* What to do:
Please copy each line of the records below that includes the word "body".

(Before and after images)
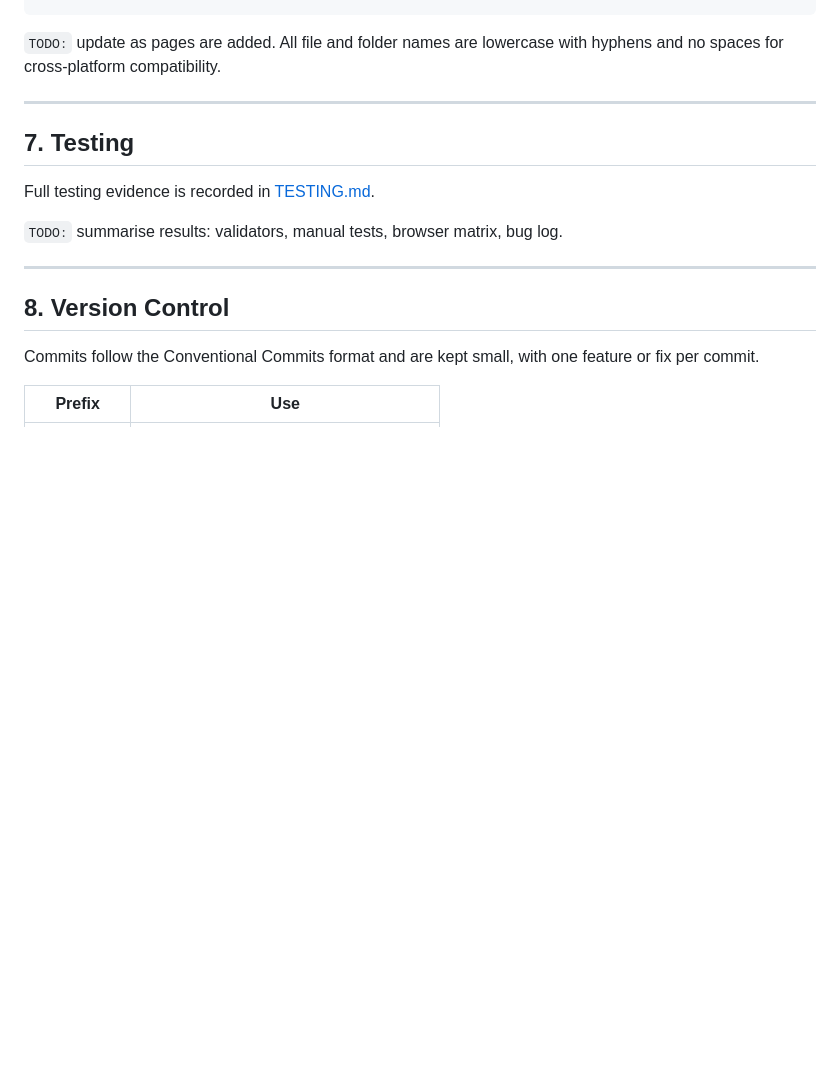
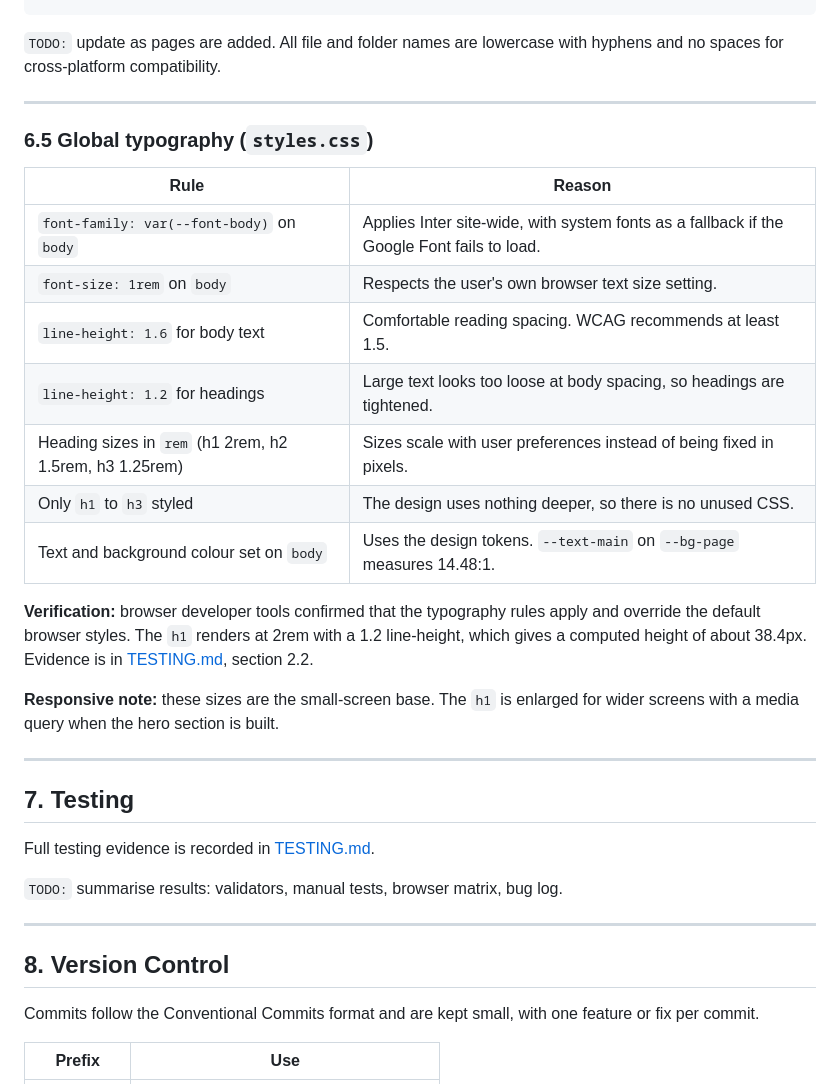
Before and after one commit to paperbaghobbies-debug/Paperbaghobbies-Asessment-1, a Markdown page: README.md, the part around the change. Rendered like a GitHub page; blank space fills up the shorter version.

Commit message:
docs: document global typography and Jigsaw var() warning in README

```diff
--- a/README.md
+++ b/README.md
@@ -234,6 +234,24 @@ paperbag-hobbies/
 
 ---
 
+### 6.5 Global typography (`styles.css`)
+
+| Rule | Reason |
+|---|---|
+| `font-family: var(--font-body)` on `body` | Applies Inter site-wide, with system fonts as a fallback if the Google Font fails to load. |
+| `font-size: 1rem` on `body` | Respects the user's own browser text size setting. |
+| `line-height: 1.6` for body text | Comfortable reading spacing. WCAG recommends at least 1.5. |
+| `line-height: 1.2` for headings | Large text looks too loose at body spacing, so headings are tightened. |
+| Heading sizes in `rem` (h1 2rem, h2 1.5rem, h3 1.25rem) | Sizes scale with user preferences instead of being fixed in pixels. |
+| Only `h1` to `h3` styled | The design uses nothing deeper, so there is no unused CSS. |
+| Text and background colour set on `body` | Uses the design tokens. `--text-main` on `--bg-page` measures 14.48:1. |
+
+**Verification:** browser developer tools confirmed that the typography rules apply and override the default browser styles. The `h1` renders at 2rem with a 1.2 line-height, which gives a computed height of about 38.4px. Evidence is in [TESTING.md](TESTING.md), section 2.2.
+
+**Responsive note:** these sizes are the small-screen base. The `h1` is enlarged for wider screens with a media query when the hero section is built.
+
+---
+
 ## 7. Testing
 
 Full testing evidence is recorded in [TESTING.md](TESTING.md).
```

* Output:
+| `font-family: var(--font-body)` on `body` | Applies Inter site-wide, with system fonts as a fallback if the Google Font fails to load. |
+| `font-size: 1rem` on `body` | Respects the user's own browser text size setting. |
+| `line-height: 1.6` for body text | Comfortable reading spacing. WCAG recommends at least 1.5. |
+| `line-height: 1.2` for headings | Large text looks too loose at body spacing, so headings are tightened. |
+| Text and background colour set on `body` | Uses the design tokens. `--text-main` on `--bg-page` measures 14.48:1. |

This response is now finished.